The first-of-its-kind gene therapy dramatically reduced the levels of misfolded proteins in some clinical trial participants for up to six months and lowered levels in all participants for up to one year.
Researchers have successfully deactivated the gene in human patients by treating them with CRISPR gene-editing technology, clearing patients’ blood of the toxic protein by up to 93 percent for some patients up to six months after initial treatment. The researchers detailed the findings in a press release, phase 1 clinical trial update and data slides on Monday (Feb. 28).
the study, told Science.
See “CRISPR Thumbs Towards Clinic”
The 15 patients enrolled in a clinical trial by drug companies Intellia Therapeutics and Regeneron Pharmaceuticals have an inherited gene mutation called transthyretin (TTR) amyloidosis, a progressive neurological disease that causes numbness, nerve pain and heart failure.
The mutation causes the liver to produce a misfolded version of the protein transthyretin, which clumps into insoluble amyloid fibrils that the body cannot clear. These accumulate in the heart, muscles, internal organs and nerves, causing damage and preventing normal function.
Healthy transthyretin helps transport vitamin A (retinol) throughout the body, but it has a “limited and specific normal function,” meaning knocking it out has limited physiological effects, according to a clinical study published last year in the New England Journal. medicine.
The researchers behind the study tell Science that they hope their CRISPR-based treatment will be the first one-time treatment for TTR and provide long-term benefits.
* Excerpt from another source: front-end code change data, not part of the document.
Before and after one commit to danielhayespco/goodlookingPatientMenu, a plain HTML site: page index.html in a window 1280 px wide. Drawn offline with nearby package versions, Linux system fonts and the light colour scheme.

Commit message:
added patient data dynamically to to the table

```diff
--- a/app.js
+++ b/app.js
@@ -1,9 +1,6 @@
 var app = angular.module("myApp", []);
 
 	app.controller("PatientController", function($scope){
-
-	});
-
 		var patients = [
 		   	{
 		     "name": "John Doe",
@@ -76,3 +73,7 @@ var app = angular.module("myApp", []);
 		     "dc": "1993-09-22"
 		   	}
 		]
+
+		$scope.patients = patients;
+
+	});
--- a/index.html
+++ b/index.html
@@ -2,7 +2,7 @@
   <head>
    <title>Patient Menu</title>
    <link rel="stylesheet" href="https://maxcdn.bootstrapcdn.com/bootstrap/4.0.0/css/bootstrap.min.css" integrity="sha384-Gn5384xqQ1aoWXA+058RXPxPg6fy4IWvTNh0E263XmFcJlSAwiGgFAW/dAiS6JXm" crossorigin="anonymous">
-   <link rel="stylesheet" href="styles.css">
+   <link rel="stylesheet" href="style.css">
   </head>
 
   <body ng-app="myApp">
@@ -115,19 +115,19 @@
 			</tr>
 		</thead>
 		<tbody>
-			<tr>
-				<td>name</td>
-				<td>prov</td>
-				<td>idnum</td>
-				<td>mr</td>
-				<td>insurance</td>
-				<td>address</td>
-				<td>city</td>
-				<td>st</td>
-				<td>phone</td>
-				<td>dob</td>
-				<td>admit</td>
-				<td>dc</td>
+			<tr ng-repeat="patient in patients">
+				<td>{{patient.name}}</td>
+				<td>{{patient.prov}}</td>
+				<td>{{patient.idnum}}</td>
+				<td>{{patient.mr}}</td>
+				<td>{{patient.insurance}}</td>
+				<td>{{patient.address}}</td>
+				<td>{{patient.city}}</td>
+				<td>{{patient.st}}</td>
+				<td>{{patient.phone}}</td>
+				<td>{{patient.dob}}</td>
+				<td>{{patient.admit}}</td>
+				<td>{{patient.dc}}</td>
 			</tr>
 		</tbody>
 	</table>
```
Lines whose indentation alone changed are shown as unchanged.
In contrast, existing treatments must be administered regularly. Alnylam Pharmaceuticals’ Onpattro must be administered once every three weeks to achieve therapeutic benefit. Ionis Pharmaceuticals’ Tegsedi must be administered weekly.
Last year, Intellia and Regeneron began injecting patients with a CRISPR-Cas9 system, enclosed in fat droplets, that contained the genetic instructions to remove the dysfunctional TTR gene from cells, Science reports. The droplets contain a guide RNA that targets the gene that produces TTR and another strand of RNA that guides the Cas9 cleaving gene into liver cells.
After the Cas9 protein cuts the part of the DNA that codes for TTR, the body’s native gene repair system glues the DNA back together, but does so imperfectly, truncating and knocking out the TTR gene.
At the time, the drug companies reported that blood levels of the protein dropped dramatically in six patients a month after the injection
Since the publication of the first report, the researchers have added nine additional participants to their ongoing clinical trial. Patients received one of four doses of treatment. Researchers now report that TTR levels in patients who received a single treatment remained stable — at 7 to 59 percent of pre-study levels 2 to 12 months after treatment — with individual patients varying depending on which doses of CRISPR treatment they received. Patients who received the highest dose experienced a 93 percent reduction in TTR levels one month after treatment, which remained stable for at least six months after treatment.
Patients receiving the lowest dose, the six patients in the initial cohort, initially had a 52 percent reduction in protein levels, but that number dropped to 41 percent after a year, the researchers said. The researchers also reported no serious side effects at any doses. But The Washington Post says more data is needed to show the treatment won’t have any dangerous side effects or cause off-target DNA damage.
Based on preclinical tests in mice and monkeys, the researchers expected the levels of the protein to remain low in humans. However, liver cells are replaced every 200 to 300 days, so there is a chance that patients’ livers will start producing misfolded TTR again.
Scientists are not sure if the treatment will improve symptoms or simply stop the progression of the disease. The researchers have not yet collected data on whether patients who already experienced pain and numbness throughout their body before treatment experienced a reduction in symptoms.
But researchers remain optimistic because the drugs currently used to treat TTR amyloidosis improve symptoms, even though they only reduce TTR levels in the blood to 80 percent of normal.
Correction (March 4): The article has been updated to reflect that the study updates were released on February 28, not March 1. The article has also been updated to reflect that the researchers have not yet reported clinical results. The article was clarified to reflect that Intellia had updated an ongoing clinical trial in which researchers first published that it was possible to disable the disease-causing gene withA scientist regrets mistakes.